Mud Jeans was formed in by Bert van Son, a 30 year veteran of the fashion industry, on a very simple principle, “What if we all clean up our own mess?”. At the age of 23 Bert moved to China to work in the textile industry and his time there made him see the impact fast fashion has on the environment and its factory workers and made him believe that there is an alternative way…

In 2013 he introduced Lease A Jeans, an innovative approach to offer guilt-free consumption. MUD Jeans allows customers to shop guilt-free and do good for the environment, while looking fashionable and modern. The company won several awards, such as the Sustainability Leadership Award and the Peta Vegan Awards.


What do consumers get out of leasing jeans?

In the words of MUD, "Lease A Jeans is a guilt-free solution for conscious people that have a desire for newness." It's estimated that around 30% of clothes in our wardrobes have not been worn in over a year. Consumers can change their jeans as fashions change without the guilt associated with throwing away a perfectly usable item of clothing.

Leasing can be more affordable, instead of paying anywhere up to £150 for a pair of designer jeans, a monthly payment of €7.50 be much easier to find.

Consumers get to feel that they are part of a pioneering movement, changing the world for the better. MUD are very consciously positioning themselves as the hub of a "community of forward-thinking people... true pioneers, visionaries and changemakers."

How does it work?

Instead of purchasing the jeans, in the usual way, Mud offer consumers to option to Lease Jeans for €7.50 / month.

After 12 months they can choose one of 3 paths;

  • Keep the jeans for as long as they like;
  • Switch the jeans for a new pair, and continue leasing for another year;
  • Send the jeans back to MUD and get a €10 voucher for a new purchase. 

What does the business get out of leasing jeans?

Like many other commodities, cotton prices have become more volatile in in recent years and have increased by over 180% in the last 15 years, at once stage in 2011 peaking at +480% compared with the 2002 price.

Mud Jeans are made with up to 40% recycled content but that still leaves 60% of the material as virgin cotton, subject to the volatility of the market. This is further amplified for MUD as they use organic cotton, which suffers from even more  exaggerated price fluctuation and supply disruption due to the extra focus on the provenance of the material.

Realising the vulnerability of their supply chain, van Son decided they could make more effective use of the material they had already purchased by taking back jeans at the end of their life and recycling them.

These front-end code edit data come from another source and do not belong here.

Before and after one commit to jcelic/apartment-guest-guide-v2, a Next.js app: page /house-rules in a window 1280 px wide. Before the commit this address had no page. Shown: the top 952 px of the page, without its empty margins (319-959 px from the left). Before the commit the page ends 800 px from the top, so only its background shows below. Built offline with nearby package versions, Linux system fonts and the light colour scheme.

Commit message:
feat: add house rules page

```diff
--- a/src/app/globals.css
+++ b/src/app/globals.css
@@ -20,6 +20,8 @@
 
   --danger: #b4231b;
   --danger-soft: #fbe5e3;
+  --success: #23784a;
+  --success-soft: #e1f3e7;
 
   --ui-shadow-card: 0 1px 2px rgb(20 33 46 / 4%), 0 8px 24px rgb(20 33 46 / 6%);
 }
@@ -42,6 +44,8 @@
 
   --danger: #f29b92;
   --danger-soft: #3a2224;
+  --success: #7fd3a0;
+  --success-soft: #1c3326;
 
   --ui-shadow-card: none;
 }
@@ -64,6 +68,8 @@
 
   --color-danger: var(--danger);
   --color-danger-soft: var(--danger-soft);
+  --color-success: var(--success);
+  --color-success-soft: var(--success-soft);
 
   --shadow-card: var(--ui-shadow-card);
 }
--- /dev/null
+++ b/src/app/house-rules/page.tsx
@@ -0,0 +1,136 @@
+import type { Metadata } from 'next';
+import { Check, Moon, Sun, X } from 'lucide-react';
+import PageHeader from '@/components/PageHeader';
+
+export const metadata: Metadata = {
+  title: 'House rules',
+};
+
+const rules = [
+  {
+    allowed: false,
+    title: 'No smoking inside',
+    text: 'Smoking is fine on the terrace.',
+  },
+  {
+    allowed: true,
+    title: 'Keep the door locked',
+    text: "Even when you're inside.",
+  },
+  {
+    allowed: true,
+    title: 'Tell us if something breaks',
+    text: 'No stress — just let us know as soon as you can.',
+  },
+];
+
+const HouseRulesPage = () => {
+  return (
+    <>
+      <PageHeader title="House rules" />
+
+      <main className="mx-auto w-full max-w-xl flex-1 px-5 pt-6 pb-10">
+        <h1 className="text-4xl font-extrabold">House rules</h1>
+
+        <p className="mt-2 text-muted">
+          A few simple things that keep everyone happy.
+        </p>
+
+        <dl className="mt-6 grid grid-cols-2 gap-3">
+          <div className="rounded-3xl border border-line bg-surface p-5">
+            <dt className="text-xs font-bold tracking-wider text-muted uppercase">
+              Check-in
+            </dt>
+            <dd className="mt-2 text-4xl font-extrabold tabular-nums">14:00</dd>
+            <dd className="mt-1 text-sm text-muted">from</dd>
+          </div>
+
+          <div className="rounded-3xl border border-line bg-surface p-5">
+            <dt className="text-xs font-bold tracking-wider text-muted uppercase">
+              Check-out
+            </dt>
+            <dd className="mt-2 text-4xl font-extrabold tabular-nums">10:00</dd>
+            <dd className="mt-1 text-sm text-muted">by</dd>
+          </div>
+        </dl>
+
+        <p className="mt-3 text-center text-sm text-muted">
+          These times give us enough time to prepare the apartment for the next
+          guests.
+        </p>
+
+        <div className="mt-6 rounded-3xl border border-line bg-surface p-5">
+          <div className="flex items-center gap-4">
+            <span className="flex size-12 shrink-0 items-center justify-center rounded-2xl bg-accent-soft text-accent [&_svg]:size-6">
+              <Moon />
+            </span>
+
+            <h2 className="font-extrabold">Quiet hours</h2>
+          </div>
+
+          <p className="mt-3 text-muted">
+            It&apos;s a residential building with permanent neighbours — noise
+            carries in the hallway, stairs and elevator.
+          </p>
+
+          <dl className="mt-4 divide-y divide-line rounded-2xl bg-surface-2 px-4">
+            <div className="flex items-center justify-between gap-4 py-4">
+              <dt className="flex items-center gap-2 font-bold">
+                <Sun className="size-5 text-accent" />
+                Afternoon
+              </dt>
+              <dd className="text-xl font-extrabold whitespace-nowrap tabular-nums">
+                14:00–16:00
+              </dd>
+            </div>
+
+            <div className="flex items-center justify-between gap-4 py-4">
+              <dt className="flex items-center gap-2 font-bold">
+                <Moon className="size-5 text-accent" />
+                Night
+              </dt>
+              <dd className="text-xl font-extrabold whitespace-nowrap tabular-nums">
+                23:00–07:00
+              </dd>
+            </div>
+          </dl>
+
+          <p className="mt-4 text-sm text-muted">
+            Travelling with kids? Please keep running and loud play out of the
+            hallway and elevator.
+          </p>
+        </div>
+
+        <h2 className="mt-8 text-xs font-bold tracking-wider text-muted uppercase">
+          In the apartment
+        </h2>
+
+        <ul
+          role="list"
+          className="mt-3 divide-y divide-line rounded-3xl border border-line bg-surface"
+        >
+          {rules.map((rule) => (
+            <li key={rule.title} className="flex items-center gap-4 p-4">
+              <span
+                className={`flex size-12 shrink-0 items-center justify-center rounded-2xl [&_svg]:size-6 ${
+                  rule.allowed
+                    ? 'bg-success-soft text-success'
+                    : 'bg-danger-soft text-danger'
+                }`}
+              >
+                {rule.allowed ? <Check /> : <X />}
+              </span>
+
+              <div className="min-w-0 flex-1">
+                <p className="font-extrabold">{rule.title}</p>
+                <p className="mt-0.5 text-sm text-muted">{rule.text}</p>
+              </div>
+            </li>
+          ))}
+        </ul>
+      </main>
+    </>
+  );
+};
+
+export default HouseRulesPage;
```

After learning about different business models, such as Rolls Royce's "Power by the hour" and Turntoo, in which consumers pay for performance rather than for a product, he realised that the best way to maintain control over his products, and to ensure he could recover the materials used to make them, was to avoid selling them in the first place.

So he decided to start leasing jeans, instead of selling them, and he built a business model that made it easy and financially beneficial for consumers to return their jeans when they had finished with them.

This brings the business a number of benefits, including;

  • better control over input costs
  • a long-term revenue stream with much higher customer retention
  • turns consumers into a community of fans who are passionate about the goals and values of the business